◆ **Your assignment**
Count up the lines of the data below that contain the string "Published", then give only the total.

◆ **Given information**
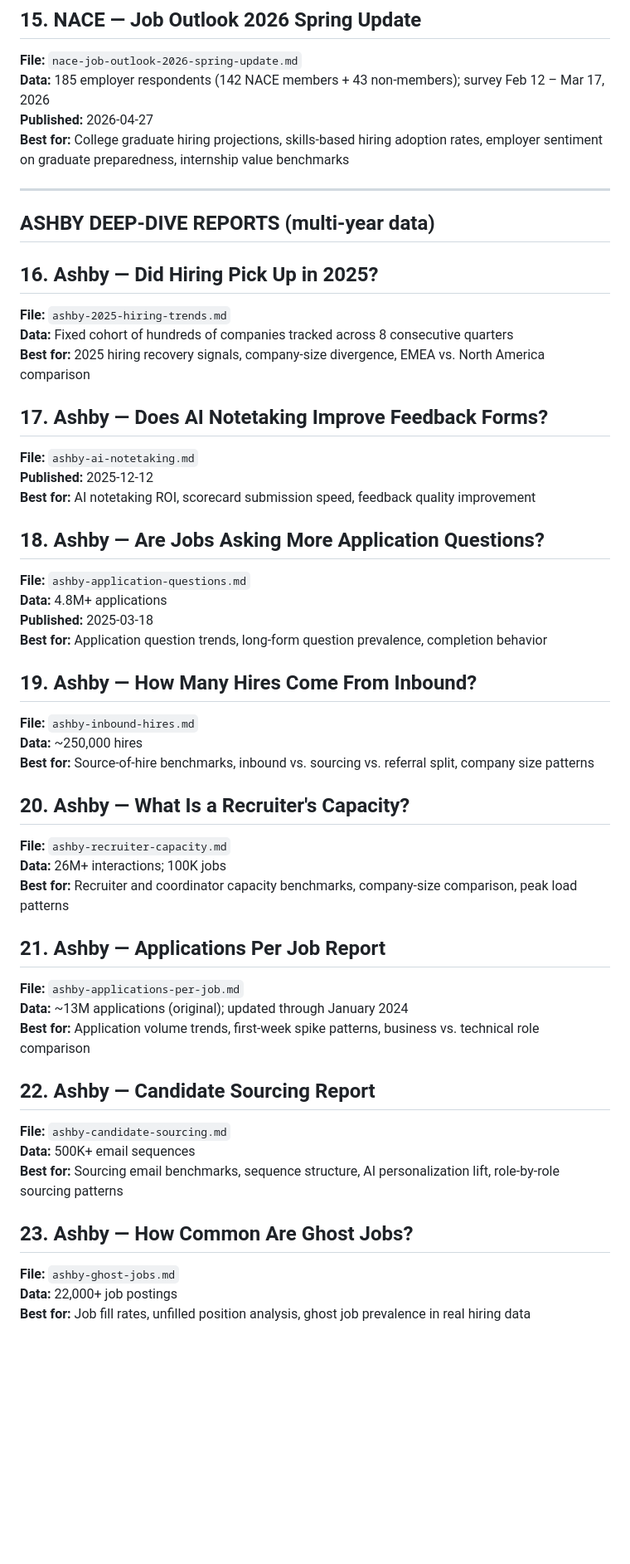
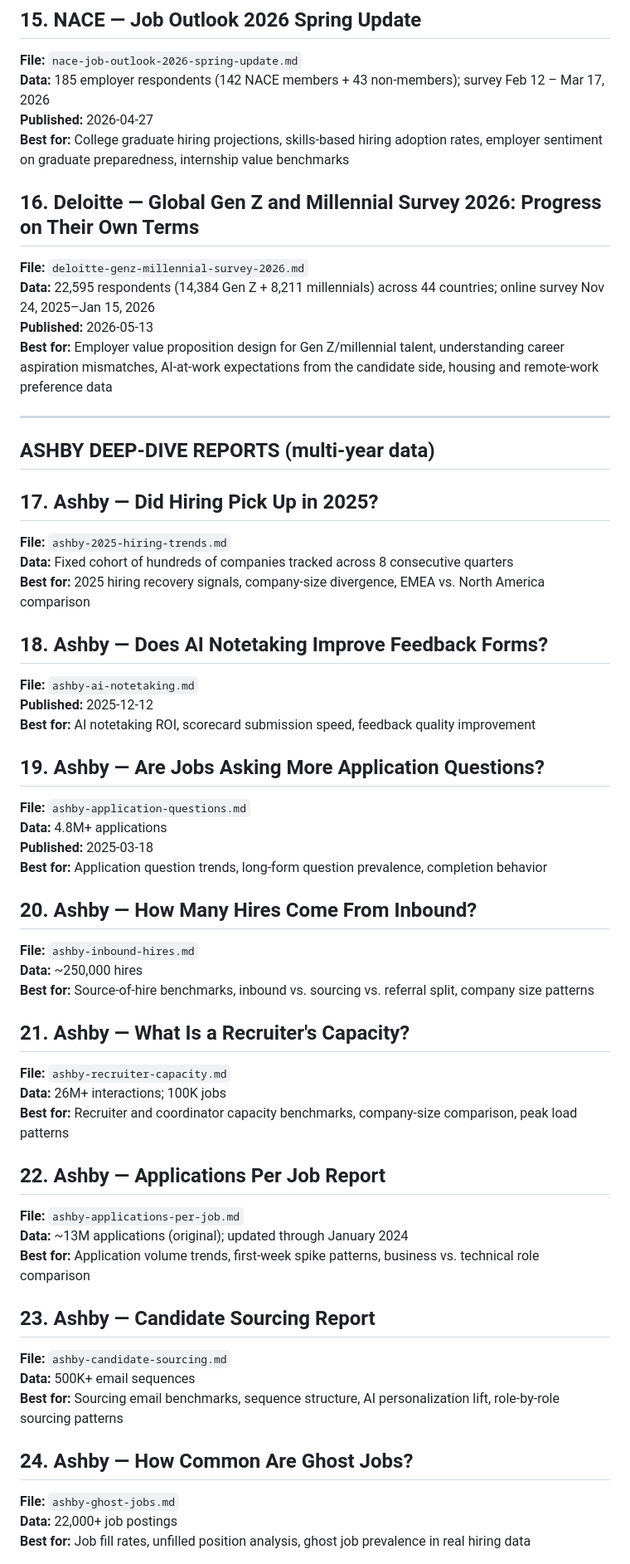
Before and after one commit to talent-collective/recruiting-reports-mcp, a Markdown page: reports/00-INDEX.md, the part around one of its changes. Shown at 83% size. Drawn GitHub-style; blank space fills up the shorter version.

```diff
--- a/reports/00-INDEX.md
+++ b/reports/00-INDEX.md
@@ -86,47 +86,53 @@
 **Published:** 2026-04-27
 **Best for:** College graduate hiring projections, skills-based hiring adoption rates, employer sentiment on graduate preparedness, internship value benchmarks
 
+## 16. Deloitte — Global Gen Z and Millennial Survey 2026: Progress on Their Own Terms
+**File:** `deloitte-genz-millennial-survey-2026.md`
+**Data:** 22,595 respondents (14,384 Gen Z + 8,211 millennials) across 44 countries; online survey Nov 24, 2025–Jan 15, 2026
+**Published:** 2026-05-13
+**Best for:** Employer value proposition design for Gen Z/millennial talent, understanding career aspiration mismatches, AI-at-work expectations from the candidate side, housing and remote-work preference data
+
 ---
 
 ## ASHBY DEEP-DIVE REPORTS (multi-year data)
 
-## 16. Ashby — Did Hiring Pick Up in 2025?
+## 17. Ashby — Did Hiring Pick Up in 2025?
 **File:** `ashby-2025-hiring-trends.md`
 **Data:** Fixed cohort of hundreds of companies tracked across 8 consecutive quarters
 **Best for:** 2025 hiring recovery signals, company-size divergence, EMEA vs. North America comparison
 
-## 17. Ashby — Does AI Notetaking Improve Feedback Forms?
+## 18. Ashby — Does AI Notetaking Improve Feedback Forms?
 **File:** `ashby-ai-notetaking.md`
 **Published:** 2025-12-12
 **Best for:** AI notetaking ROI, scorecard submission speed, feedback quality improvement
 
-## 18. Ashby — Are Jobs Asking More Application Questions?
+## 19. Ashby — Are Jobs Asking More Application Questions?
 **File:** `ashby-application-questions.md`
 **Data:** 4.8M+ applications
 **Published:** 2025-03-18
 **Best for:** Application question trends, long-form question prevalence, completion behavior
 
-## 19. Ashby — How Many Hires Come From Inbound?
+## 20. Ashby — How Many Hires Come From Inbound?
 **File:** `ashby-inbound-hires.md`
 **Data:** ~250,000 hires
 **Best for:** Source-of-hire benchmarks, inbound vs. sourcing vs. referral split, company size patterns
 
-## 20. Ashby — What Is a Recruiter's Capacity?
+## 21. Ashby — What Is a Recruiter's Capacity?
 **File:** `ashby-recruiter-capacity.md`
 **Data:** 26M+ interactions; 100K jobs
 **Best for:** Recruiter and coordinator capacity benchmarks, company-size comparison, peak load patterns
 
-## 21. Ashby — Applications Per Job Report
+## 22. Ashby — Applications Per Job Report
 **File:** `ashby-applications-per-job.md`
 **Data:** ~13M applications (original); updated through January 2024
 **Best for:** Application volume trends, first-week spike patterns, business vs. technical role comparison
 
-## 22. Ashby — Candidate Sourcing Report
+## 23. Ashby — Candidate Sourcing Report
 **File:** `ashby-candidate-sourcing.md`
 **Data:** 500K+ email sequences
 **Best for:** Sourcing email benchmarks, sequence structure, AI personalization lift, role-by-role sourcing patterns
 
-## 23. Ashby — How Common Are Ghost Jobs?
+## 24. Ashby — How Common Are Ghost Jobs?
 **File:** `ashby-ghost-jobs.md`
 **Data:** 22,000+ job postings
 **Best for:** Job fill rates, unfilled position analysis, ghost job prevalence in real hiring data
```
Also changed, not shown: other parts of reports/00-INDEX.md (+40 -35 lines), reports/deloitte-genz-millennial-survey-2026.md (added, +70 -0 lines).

◆ **Result**
4